■ **ASSIGNMENT**: In the copy, include every entry exactly but none of its images.

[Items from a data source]
━━━━━━━━
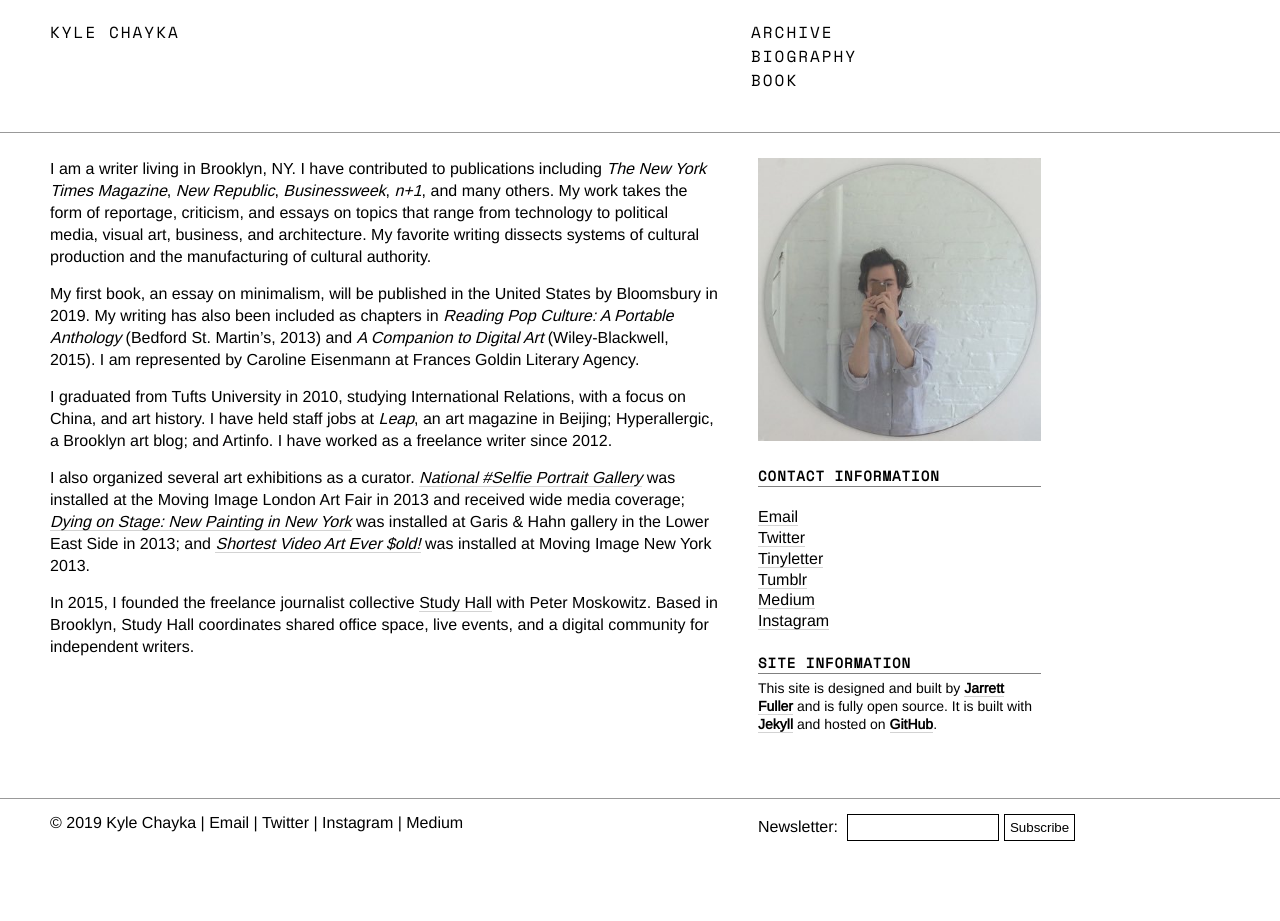
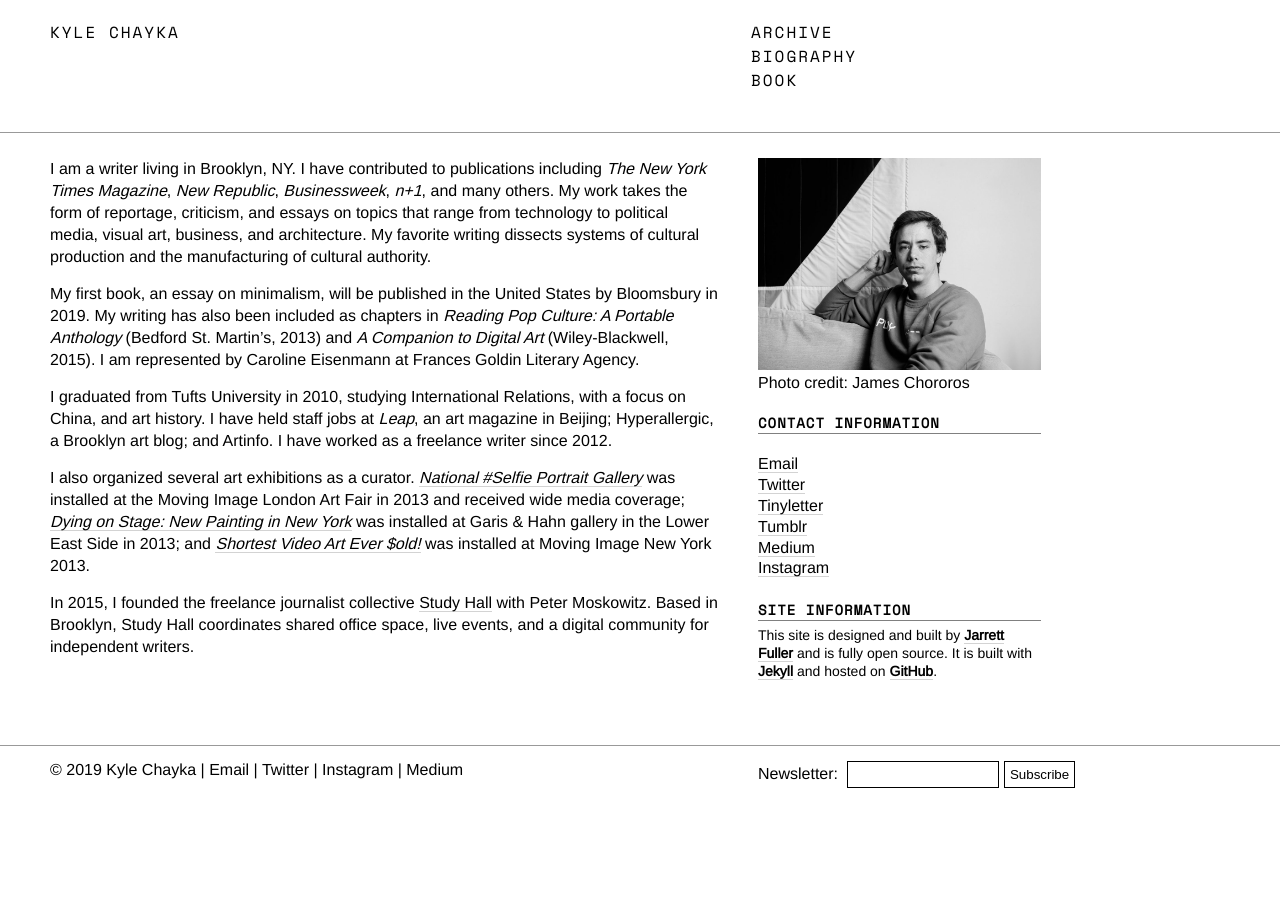
Before and after one commit to jarrettfuller/jekyll-test, a Jekyll site: the page built from bio.md, in a window 1280 px wide. Built offline with Jekyll 4.4.1, drawn with Linux system fonts in a browser that asks for light colours; some web fonts are replaced; after the commit the page ends 900 px from its top, so only the background shows below that.

Commit message:
updated about page photo

```diff
--- a/_config.yml
+++ b/_config.yml
@@ -42,7 +42,7 @@ permalink: "/:title/"
 version: v1.1.0
 sass:
   style: :expanded
-gems:
+plugins:
 - jekyll-sitemap
 - jekyll-feed
 exclude:
--- a/bio.md
+++ b/bio.md
@@ -24,7 +24,8 @@ layout: default
 </div>
 
 <sidebar>
-<p><img src="{{ site.github.url }}/images/kchayka.jpg"></p>
+<p><img src="{{ site.github.url }}/images/bio_pic_JamesChororos_2018.jpg">
+<br />Photo credit: James Chororos</p>
 
 <h4>Contact Information</h4>
         <p>
--- a/gemfile
+++ b/gemfile
@@ -4,4 +4,4 @@ require 'json'
 require 'open-uri'
 versions = JSON.parse(open('https://pages.github.com/versions.json').read)
 
-gem 'github-pages', versions['github-pages']
+gem 'github-pages'
```
Also changed, not shown: Gemfile.lock, images/bio_pic_JamesChororos_2018.jpg (added).
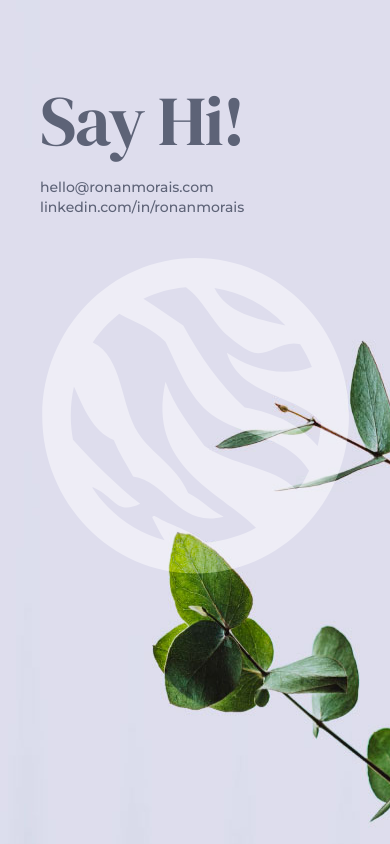
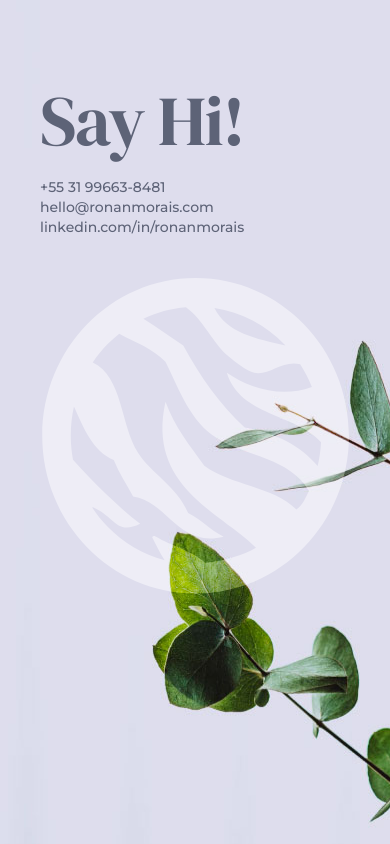
Before and after one commit to ronan-morais/ronan.morais, a Next.js app: page / in a window 390 px wide. Shown: the part 2532-3376 px from the top of the page. Built offline with nearby package versions, Linux system fonts and the light colour scheme.

Commit message:
phone number

```diff
--- a/src/app/page.tsx
+++ b/src/app/page.tsx
@@ -12,7 +12,7 @@ export default function Home() {
   });
 
   return (
-    <main className="snap-y snap-mandatory">
+    <main>
       <Header />
       <About />
       <motion.div
--- a/src/components/about/index.tsx
+++ b/src/components/about/index.tsx
@@ -3,7 +3,7 @@ import AboutSlider from "./slider";
 
 const About = () => {
   return (
-    <section className="container  snap-start snap-always shrink flex-col md:flex-row overflow-hidden flex max-w-full h-screen bg-stone-900 bg-contain relative justify-center items-center">
+    <section className="container snap-center snap-always shrink flex-col md:flex-row overflow-hidden flex max-w-full h-screen bg-stone-900 bg-contain relative justify-center items-center">
       <div className="w-full md:w-1/2">
         <div className="p-12 sm:p-20 md:p-20 lg:p-36 lg:pr-20 xl:pr-36 lg:h-screen text-white">
           <h3 className="text-3xl md:text-4xl lg:text-5xl font-dmserif py-4 lg:py-10">
--- a/src/components/contact/index.tsx
+++ b/src/components/contact/index.tsx
@@ -3,17 +3,17 @@ import { motion, useScroll, useTransform } from "framer-motion";
 import Logo from "../header/logo";
 
 const Contact = () => {
-  const { scrollYProgress } = useScroll();
-  const bg = useTransform(scrollYProgress, [0.8, 1], ["80%", "100%"]);
-  const size = useTransform(scrollYProgress, [0.8, 1], ["110%", "130%"]);
 
   return (
-    <motion.section className="container snap-start snap-always flex max-w-full h-screen lg:h-[50vh]">
+    <motion.section className="container snap-center snap-always flex max-w-full h-screen lg:h-[50vh]">
       <div className="p-10 sm:p-20 lg:px-40 w-full text-gray-500">
         <h1 className="mt-7 pb-1 overflow-hidden lg:whitespace-nowrap font-dmserif font-thin text-[18vw] lg:text-5xl tracking-tight mix-blend-multiply">
           Say Hi!
         </h1>
         <nav className="text-sm md:text-lg lg:mt-6 lg:text-2xl font-montserrat font-medium lg:w-1/2 mix-blend-multiply">
+          <div>
+            +55 31 99663-8481
+          </div>
           <a
             className="transition-all duration-300 ease-in-out"
             href="mailto:hello@ronanmorais.com"
--- a/src/components/header/index.tsx
+++ b/src/components/header/index.tsx
@@ -11,7 +11,7 @@ const Header = () => {
   const brandPosition = useTransform(scrollYProgress, [0, 1], ["25%", "180%"]);
 
   return (
-    <section className="container snap-start snap-always shrink-0 overflow-hidden flex max-w-full h-screen bg-black bg-contain relative justify-center items-center">
+    <section className="container snap-center snap-always shrink-0 overflow-hidden flex max-w-full h-screen bg-black bg-contain relative justify-center items-center">
       <motion.div
         className="absolute z-10 w-full flex pl-12 sm:px-20 lg:px-28"
         style={{ top: brandPosition }}
--- a/src/components/works/index.tsx
+++ b/src/components/works/index.tsx
@@ -4,7 +4,7 @@ import WorksSlider from "./slider";
 
 const Works = () => {
   return (
-    <motion.section className="container snap-start snap-always flex max-w-full h-screen">
+    <motion.section className="container snap-center snap-always flex max-w-full h-screen">
       <div className="w-full flex flex-col">
         <div className="m-6 sm:mx-20 md:mx-20 lg:mx-40">
           <h3 className="text-3xl md:text-4xl lg:text-5xl ml-6 font-dmserif py-4 lg:py-10 text-gray-600 mix-blend-multiply">
```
━━━━━━━━
■ **RESULT OF THIS TASK**:
Before and after one commit to jarrettfuller/jekyll-test, a Jekyll site: the page built from bio.md, in a window 1280 px wide. Built offline with Jekyll 4.4.1, drawn with Linux system fonts in a browser that asks for light colours; some web fonts are replaced; after the commit the page ends 900 px from its top, so only the background shows below that.

Commit message:
updated about page photo

```diff
--- a/_config.yml
+++ b/_config.yml
@@ -42,7 +42,7 @@ permalink: "/:title/"
 version: v1.1.0
 sass:
   style: :expanded
-gems:
+plugins:
 - jekyll-sitemap
 - jekyll-feed
 exclude:
--- a/bio.md
+++ b/bio.md
@@ -24,7 +24,8 @@ layout: default
 </div>
 
 <sidebar>
-<p><img src="{{ site.github.url }}/images/kchayka.jpg"></p>
+<p><img src="{{ site.github.url }}/images/bio_pic_JamesChororos_2018.jpg">
+<br />Photo credit: James Chororos</p>
 
 <h4>Contact Information</h4>
         <p>
--- a/gemfile
+++ b/gemfile
@@ -4,4 +4,4 @@ require 'json'
 require 'open-uri'
 versions = JSON.parse(open('https://pages.github.com/versions.json').read)
 
-gem 'github-pages', versions['github-pages']
+gem 'github-pages'
```
Also changed, not shown: Gemfile.lock, images/bio_pic_JamesChororos_2018.jpg (added).
Before and after one commit to ronan-morais/ronan.morais, a Next.js app: page / in a window 390 px wide. Shown: the part 2532-3376 px from the top of the page. Built offline with nearby package versions, Linux system fonts and the light colour scheme.

Commit message:
phone number

```diff
--- a/src/app/page.tsx
+++ b/src/app/page.tsx
@@ -12,7 +12,7 @@ export default function Home() {
   });
 
   return (
-    <main className="snap-y snap-mandatory">
+    <main>
       <Header />
       <About />
       <motion.div
--- a/src/components/about/index.tsx
+++ b/src/components/about/index.tsx
@@ -3,7 +3,7 @@ import AboutSlider from "./slider";
 
 const About = () => {
   return (
-    <section className="container  snap-start snap-always shrink flex-col md:flex-row overflow-hidden flex max-w-full h-screen bg-stone-900 bg-contain relative justify-center items-center">
+    <section className="container snap-center snap-always shrink flex-col md:flex-row overflow-hidden flex max-w-full h-screen bg-stone-900 bg-contain relative justify-center items-center">
       <div className="w-full md:w-1/2">
         <div className="p-12 sm:p-20 md:p-20 lg:p-36 lg:pr-20 xl:pr-36 lg:h-screen text-white">
           <h3 className="text-3xl md:text-4xl lg:text-5xl font-dmserif py-4 lg:py-10">
--- a/src/components/contact/index.tsx
+++ b/src/components/contact/index.tsx
@@ -3,17 +3,17 @@ import { motion, useScroll, useTransform } from "framer-motion";
 import Logo from "../header/logo";
 
 const Contact = () => {
-  const { scrollYProgress } = useScroll();
-  const bg = useTransform(scrollYProgress, [0.8, 1], ["80%", "100%"]);
-  const size = useTransform(scrollYProgress, [0.8, 1], ["110%", "130%"]);
 
   return (
-    <motion.section className="container snap-start snap-always flex max-w-full h-screen lg:h-[50vh]">
+    <motion.section className="container snap-center snap-always flex max-w-full h-screen lg:h-[50vh]">
       <div className="p-10 sm:p-20 lg:px-40 w-full text-gray-500">
         <h1 className="mt-7 pb-1 overflow-hidden lg:whitespace-nowrap font-dmserif font-thin text-[18vw] lg:text-5xl tracking-tight mix-blend-multiply">
           Say Hi!
         </h1>
         <nav className="text-sm md:text-lg lg:mt-6 lg:text-2xl font-montserrat font-medium lg:w-1/2 mix-blend-multiply">
+          <div>
+            +55 31 99663-8481
+          </div>
           <a
             className="transition-all duration-300 ease-in-out"
             href="mailto:hello@ronanmorais.com"
--- a/src/components/header/index.tsx
+++ b/src/components/header/index.tsx
@@ -11,7 +11,7 @@ const Header = () => {
   const brandPosition = useTransform(scrollYProgress, [0, 1], ["25%", "180%"]);
 
   return (
-    <section className="container snap-start snap-always shrink-0 overflow-hidden flex max-w-full h-screen bg-black bg-contain relative justify-center items-center">
+    <section className="container snap-center snap-always shrink-0 overflow-hidden flex max-w-full h-screen bg-black bg-contain relative justify-center items-center">
       <motion.div
         className="absolute z-10 w-full flex pl-12 sm:px-20 lg:px-28"
         style={{ top: brandPosition }}
--- a/src/components/works/index.tsx
+++ b/src/components/works/index.tsx
@@ -4,7 +4,7 @@ import WorksSlider from "./slider";
 
 const Works = () => {
   return (
-    <motion.section className="container snap-start snap-always flex max-w-full h-screen">
+    <motion.section className="container snap-center snap-always flex max-w-full h-screen">
       <div className="w-full flex flex-col">
         <div className="m-6 sm:mx-20 md:mx-20 lg:mx-40">
           <h3 className="text-3xl md:text-4xl lg:text-5xl ml-6 font-dmserif py-4 lg:py-10 text-gray-600 mix-blend-multiply">
```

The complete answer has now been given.